Most of us love filling our home with lush, gorgeous green plants for their beauty and for their air-cleaning health benefits. Too often, though, we place them in a spot we think has plenty of light and go about watering them regularly until it seems they aren’t thriving as well as they should. Before changing your watering routine, Cincinnati’s best florist, Adrian Durban Florist, wants you to check for these signs first to determine if your plant needs to be in a sunnier spot.
Signs Your Plant Needs More Sun
Leggy is a term that refers to plants with stems that have grown long and skinny as it struggles to reach for enough light. Another indicator is elongated spaces between the leaves. The space between leaves on the stem is called the internode, and large internodes are a sign of the plant not getting enough light.
In addition to getting skinny and leggy while searching for more light, smaller than usual leaves are another indication there is a lack of adequate lighting for the plant. If you are not sure the leaves are smaller than they’re supposed to be, compare the new growth with older growth to see if there’s a difference in size.
Since light is food for plants and they need food to grow properly and thrive, plants with insufficient lighting will start to lean toward the primary light source. If you notice one side of a plant leaning towards the light, it’s a sure sign that the entire plant is not getting enough food. Move the plant closer to the light source and give the plant a quarter of a turn at least once a week so all of its leaves can get enough light.
Abnormal Leaf Color
The chlorophyll in a plant’s leaves is what makes the leaves a dark green color and enables the photosynthesis process whereby the light is transformed into food for the plant. When there is not enough light, the chlorophyll stops working as well as it should. The result is leaves that become pale, and yellow, and will eventually fall off the plant.
Slowed Growth or No New Growth
Since light provides the energy for a plant to grow, a lack of enough light will cause stunted growth or slower-than-usual growth.
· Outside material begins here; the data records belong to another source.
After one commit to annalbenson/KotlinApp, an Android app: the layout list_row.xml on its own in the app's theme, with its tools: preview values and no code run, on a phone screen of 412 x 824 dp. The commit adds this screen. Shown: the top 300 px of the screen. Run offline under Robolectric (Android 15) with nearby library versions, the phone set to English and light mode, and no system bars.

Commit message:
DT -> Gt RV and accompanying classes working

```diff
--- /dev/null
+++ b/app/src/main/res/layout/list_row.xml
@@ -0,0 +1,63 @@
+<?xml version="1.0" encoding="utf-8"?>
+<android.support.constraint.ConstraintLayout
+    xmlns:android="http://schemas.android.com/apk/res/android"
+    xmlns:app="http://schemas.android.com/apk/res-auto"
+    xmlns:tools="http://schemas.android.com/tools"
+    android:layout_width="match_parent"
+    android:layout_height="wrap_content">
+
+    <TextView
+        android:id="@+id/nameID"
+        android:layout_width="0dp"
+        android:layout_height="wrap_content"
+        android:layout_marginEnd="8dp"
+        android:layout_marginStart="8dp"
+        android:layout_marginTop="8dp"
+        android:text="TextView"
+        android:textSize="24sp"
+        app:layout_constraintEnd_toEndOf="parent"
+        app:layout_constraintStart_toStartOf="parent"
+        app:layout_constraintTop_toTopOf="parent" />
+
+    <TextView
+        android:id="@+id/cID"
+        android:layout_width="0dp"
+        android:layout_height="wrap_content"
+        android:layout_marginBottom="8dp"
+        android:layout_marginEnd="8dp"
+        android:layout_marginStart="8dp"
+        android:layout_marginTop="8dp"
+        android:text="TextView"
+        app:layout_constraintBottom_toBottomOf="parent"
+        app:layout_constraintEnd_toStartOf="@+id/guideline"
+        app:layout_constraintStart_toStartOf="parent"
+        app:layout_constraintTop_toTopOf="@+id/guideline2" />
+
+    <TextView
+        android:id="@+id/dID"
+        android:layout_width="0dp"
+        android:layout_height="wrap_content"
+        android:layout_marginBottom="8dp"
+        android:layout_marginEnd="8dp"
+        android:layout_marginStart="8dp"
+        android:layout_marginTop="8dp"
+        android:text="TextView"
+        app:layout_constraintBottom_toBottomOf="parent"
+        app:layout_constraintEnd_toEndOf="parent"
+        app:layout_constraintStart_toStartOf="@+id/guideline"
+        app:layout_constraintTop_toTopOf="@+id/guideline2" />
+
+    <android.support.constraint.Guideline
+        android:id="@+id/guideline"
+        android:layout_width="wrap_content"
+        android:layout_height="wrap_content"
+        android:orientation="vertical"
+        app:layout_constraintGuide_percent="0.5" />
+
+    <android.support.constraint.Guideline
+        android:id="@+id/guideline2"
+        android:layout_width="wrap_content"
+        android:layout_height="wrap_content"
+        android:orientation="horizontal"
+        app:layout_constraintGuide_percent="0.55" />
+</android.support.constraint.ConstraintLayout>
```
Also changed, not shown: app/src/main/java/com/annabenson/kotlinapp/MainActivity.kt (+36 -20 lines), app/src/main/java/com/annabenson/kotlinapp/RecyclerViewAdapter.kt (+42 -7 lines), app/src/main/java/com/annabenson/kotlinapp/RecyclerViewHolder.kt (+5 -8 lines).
If you suspect your plant is not growing as quickly as it should and shows signs of no new leaves, move it closer to a window and watch what happens.
Getting the Light Right
If your plants have any of the above signs of light deficiency, then the next course of action is to improve the amount of light your plant is getting. This could be as simple as moving it closer to a window, opening the blinds or curtains more, or moving to a window that gets more sun naturally, such as a southerly or westerly facing window.
Be careful not to just move your plant really close to a sunny window or to a place where it gets more than 4 hours of direct, bright sunlight because it is possible for plants to get too much light. Only sun-worshipping plants such as succulents, cacti, or palm trees should be in direct sunlight. Indirect bright light or medium light which is somewhat diffused is suitable for almost all houseplants except shade-loving ones like ferns and orchids.
It may take some trial and error but paying attention to the signs your plant gives is all you need to make sure it remains happy and healthy.